And why we use them
Whether you believe in a five-step serum regimen or want to keep your beauty routine as pragmatic as possible, it’s pretty safe to say that the shampoo and conditioner duo is the common denominator among us all.
But why? And what can a conditioner really do? Is this behavior just group think, or is it actually scientifically sound?
How it started
First, a brief history: the word shampoo entered the English language from India during the colonial era where early traders indulged in champu, the act of cleansing hair and massaging the body during daily bathing. The word derives from the Hindi capo, which derives from the Sanskrit root capati, meaning ‘to press, knead, or soothe’. When the colonials returned to Europe, they brought the newly learned hair treatment they called shampoo back with them.
How it’s going
Today you can buy shampoo in every price range, colorway, and zodiac sign. But when you get down to brass tacks, shampoo is there to rid your scalp of sebum, sweat, dirt and product buildup, and to prevent scalp irritation.
To cut through the sebum and properly clean hair, you need a surfactant. That’s the star ingredient in your shampoo. There are all kinds of surfactants out there, and there is a lot to learn. Just know that they are chemicals that facilitate the binding of water to your body’s oils and help rinse them away.
When shampoo met conditioner
The catch is this deep cleaning leaves your hair and scalp exposed to all kinds of irritation and dryness.
Conditioner basically mimics the oil that shampoo removes to restore the key signs of healthy hair. How, you ask?

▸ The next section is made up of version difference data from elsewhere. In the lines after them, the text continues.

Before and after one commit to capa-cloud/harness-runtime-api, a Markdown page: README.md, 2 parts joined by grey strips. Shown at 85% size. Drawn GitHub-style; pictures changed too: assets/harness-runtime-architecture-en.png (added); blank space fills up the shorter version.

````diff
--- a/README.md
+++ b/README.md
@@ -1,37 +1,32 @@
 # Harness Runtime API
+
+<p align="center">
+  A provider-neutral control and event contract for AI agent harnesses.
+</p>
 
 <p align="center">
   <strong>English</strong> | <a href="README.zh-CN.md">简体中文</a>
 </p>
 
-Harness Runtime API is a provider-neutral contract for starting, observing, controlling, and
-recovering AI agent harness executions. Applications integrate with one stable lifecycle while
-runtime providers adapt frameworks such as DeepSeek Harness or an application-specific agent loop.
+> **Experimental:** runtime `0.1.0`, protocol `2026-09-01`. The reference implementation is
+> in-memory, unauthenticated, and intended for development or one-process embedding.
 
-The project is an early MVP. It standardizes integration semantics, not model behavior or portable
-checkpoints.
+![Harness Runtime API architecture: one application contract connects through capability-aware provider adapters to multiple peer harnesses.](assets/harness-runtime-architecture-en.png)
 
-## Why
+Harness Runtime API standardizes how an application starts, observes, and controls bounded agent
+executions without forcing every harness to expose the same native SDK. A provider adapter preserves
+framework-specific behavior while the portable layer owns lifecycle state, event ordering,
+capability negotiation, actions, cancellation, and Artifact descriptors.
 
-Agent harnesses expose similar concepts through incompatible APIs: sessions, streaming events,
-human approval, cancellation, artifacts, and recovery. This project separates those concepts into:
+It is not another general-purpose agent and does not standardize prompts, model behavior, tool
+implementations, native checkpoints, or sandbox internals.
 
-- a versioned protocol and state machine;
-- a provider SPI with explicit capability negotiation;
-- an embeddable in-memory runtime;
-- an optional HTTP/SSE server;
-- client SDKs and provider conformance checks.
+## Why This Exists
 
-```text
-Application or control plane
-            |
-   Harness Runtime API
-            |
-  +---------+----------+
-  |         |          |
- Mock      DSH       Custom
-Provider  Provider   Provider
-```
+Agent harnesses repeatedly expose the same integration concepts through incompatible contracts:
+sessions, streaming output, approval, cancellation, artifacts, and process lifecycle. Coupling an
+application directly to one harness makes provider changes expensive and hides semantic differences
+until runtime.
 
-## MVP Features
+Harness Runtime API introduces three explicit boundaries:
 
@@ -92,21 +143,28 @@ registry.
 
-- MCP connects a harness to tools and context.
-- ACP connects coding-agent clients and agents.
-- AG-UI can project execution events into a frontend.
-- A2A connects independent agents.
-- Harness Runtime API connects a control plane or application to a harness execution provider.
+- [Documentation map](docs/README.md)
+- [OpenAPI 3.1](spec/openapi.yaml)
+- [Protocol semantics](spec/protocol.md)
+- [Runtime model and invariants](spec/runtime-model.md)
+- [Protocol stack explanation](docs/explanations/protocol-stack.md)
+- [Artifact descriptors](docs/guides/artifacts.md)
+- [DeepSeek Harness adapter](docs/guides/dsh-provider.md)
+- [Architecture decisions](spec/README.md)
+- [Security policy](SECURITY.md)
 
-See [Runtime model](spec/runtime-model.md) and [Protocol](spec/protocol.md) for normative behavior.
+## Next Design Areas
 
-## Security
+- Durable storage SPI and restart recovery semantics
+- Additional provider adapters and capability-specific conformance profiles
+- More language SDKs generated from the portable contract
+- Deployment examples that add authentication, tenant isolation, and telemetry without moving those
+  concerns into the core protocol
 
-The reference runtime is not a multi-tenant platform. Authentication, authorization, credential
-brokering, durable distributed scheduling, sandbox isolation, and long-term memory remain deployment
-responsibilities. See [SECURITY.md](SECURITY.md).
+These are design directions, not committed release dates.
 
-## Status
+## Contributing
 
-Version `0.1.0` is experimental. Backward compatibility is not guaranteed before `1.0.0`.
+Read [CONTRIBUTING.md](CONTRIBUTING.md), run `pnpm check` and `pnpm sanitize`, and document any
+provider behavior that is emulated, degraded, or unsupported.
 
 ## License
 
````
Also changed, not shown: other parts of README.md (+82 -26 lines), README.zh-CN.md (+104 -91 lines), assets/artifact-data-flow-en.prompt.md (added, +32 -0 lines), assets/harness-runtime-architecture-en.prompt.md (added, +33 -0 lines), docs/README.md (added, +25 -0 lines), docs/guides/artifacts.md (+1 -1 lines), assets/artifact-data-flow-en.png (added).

Hair is a protein that contains both positive and negative charges. Damaged hair has more of a negative charge than undamaged hair. The positively charged conditioner molecules are attracted to the negatively charged (damaged) sites on the hair, resulting in conditioner getting deposited on your strands and reducing static electricity. Because conditioners are slightly acidic, they also flatten the cuticle scales over the hair shaft, reducing the friction between hair fibers and increasing light reflection which improves shine and color. And that smoothness also means easier combing and detangling. Conditioners can even temporarily seal split ends!
So, is it healthy to wash your hair every day then?
Part of this comes down to preference. Most derms agree that frequent cleansing with a well-formulated shampoo won’t do any harm. But as we just learned, it’s all about making sure you’re balancing shampoo usage with the right conditioner—like ones formulated with essential oils for healthy hair. Need help finding the right shampoo and conditioner for you? Take our hair quiz!
Got burning questions about hair, hair products or hair concerns? Comment below, and we’ll give you the 4-1-1.